Since 1980, of course, there has been, in addition, significant "intervening change in the legal atmosphere that it renders the bar of collateral estoppel [purported prior review] inapplicable in this case," a concept from Texaco Inc v U.S., 217 Ct Cl 416; 579 F2d 614 (1978), cited in Wilson v Turnage, 791 F2d 157 (CA Fed, 1986), also a federal employee case. One major bit of new evidence is that the department of Justice has reversed position, from its former hostile attitude. See the press release announcing its lawsuit against tobacco companies, at http://www.usdoj.gov/opa/pr/1999/September/428civ.htm and citing in turn, the URL's, http://www.usdoj.gov/civil/cases/complain.pdf (for the lawsuit) and http://www.usdoj.gov/civil/cases/appendix.pdf (for the appendix).
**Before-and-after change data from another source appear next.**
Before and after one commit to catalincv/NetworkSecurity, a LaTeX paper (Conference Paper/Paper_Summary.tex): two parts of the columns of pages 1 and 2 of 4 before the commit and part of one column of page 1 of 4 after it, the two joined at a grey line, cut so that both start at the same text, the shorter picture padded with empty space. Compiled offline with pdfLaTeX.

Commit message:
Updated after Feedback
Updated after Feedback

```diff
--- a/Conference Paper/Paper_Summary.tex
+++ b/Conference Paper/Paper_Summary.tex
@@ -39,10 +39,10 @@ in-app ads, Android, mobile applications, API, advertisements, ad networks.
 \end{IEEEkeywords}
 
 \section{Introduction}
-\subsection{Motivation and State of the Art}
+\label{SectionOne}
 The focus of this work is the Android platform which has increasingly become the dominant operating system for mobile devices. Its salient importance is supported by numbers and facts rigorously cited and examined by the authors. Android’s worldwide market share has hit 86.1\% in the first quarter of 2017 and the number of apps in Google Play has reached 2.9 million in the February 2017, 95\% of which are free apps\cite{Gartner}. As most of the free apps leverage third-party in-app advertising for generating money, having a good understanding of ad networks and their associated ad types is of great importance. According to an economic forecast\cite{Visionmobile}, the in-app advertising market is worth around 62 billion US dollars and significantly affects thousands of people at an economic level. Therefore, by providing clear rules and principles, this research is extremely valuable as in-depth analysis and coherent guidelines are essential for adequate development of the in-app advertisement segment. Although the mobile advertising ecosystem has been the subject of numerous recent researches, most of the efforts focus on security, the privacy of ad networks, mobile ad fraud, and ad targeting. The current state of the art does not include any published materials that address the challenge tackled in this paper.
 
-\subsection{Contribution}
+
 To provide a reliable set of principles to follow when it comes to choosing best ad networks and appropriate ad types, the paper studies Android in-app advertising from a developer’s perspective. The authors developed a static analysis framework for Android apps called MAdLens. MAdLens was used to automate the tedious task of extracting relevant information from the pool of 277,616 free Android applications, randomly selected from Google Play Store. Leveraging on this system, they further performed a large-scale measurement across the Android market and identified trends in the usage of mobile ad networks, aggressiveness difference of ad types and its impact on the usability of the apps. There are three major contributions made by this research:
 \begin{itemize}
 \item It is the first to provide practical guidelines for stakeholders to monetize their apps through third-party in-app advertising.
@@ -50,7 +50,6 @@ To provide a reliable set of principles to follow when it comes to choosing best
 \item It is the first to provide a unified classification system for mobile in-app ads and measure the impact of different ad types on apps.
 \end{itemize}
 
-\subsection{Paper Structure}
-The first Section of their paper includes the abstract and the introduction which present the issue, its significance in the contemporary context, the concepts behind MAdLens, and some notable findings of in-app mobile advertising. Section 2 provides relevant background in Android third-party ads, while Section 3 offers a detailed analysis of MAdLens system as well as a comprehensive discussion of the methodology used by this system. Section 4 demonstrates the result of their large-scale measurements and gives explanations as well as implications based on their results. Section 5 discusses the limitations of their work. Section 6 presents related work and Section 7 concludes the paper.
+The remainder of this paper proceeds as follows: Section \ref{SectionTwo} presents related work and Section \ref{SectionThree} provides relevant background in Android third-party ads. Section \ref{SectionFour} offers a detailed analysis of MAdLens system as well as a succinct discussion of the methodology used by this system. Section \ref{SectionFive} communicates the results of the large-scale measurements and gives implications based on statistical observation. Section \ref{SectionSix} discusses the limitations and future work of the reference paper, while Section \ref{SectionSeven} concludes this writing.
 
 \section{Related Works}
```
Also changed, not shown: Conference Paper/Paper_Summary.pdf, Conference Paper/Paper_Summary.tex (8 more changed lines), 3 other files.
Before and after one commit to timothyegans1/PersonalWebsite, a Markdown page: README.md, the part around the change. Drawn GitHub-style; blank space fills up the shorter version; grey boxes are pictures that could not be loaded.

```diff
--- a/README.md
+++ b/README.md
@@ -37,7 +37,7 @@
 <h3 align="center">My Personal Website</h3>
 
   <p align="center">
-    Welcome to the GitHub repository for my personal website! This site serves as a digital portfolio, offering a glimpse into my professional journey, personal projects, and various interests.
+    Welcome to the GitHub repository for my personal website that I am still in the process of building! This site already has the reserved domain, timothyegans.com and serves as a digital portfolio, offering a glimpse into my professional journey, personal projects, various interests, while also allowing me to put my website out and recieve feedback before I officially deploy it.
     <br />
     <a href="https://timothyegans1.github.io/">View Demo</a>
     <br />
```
Due process case law shows that if an employee is removed without the condition precedent advance notice having been issued, the employee remains on the rolls entitled to pay and immediate reinstatement. Others receive the benefit of that condition precedent requirement: Money v Anderson, 93 US App DC 130, 134; 208 F2d 34, 38 (1953); Deak v Pace, 88 US App DC 50, 52; 185 F2d 997, 999 (1950), Mulligan v Andrews, 93 US App DC 375, 377; 211 F2d 28, 30 (1954); Smith v Dept of Interior, 9 MSPR 342 (1981); Sullivan v Dept of Navy, 720 F2d 1266, 1274 (CA Fed, 1983); Mercer v DHHS, 772 F2d 856, 858 (CA Fed, 1985); Pittman v Dept of Army, 832 F2d 598 (CA Fed, 1987), etc. Indeed, notice is more than a condition precedent, it is a constitutional due process requirement, required by the Constitution as necessary to enable a person to reply, Cleveland Bd of Educ v Loudermill, 470 US 532; 105 S Ct 1487; 84 L Ed 2d 494 (1985).
(a) comply with 5 CFR 752.404(f) by stating all reasons including ex parte contacts. Sullivan v Navy, 720 F2d 1266, 1273-4 (Fed Cir 1983).
(b) say more than a conclusion, Mulligan v Andrews, 93 US App DC 375, 377; 211 F2d 28, 30 (1954);
(c) enable more than "general denials," Deak v Pace, 88 US App DC 50, 52; 185 F2d 997, 999 (1950);
(d) list witnesses and say "the names . . . places . . . dates" of alleged acts, Money v Anderson, 93 US App DC 130, 134; 208 F2d 34, 38 (1953). Examples include being:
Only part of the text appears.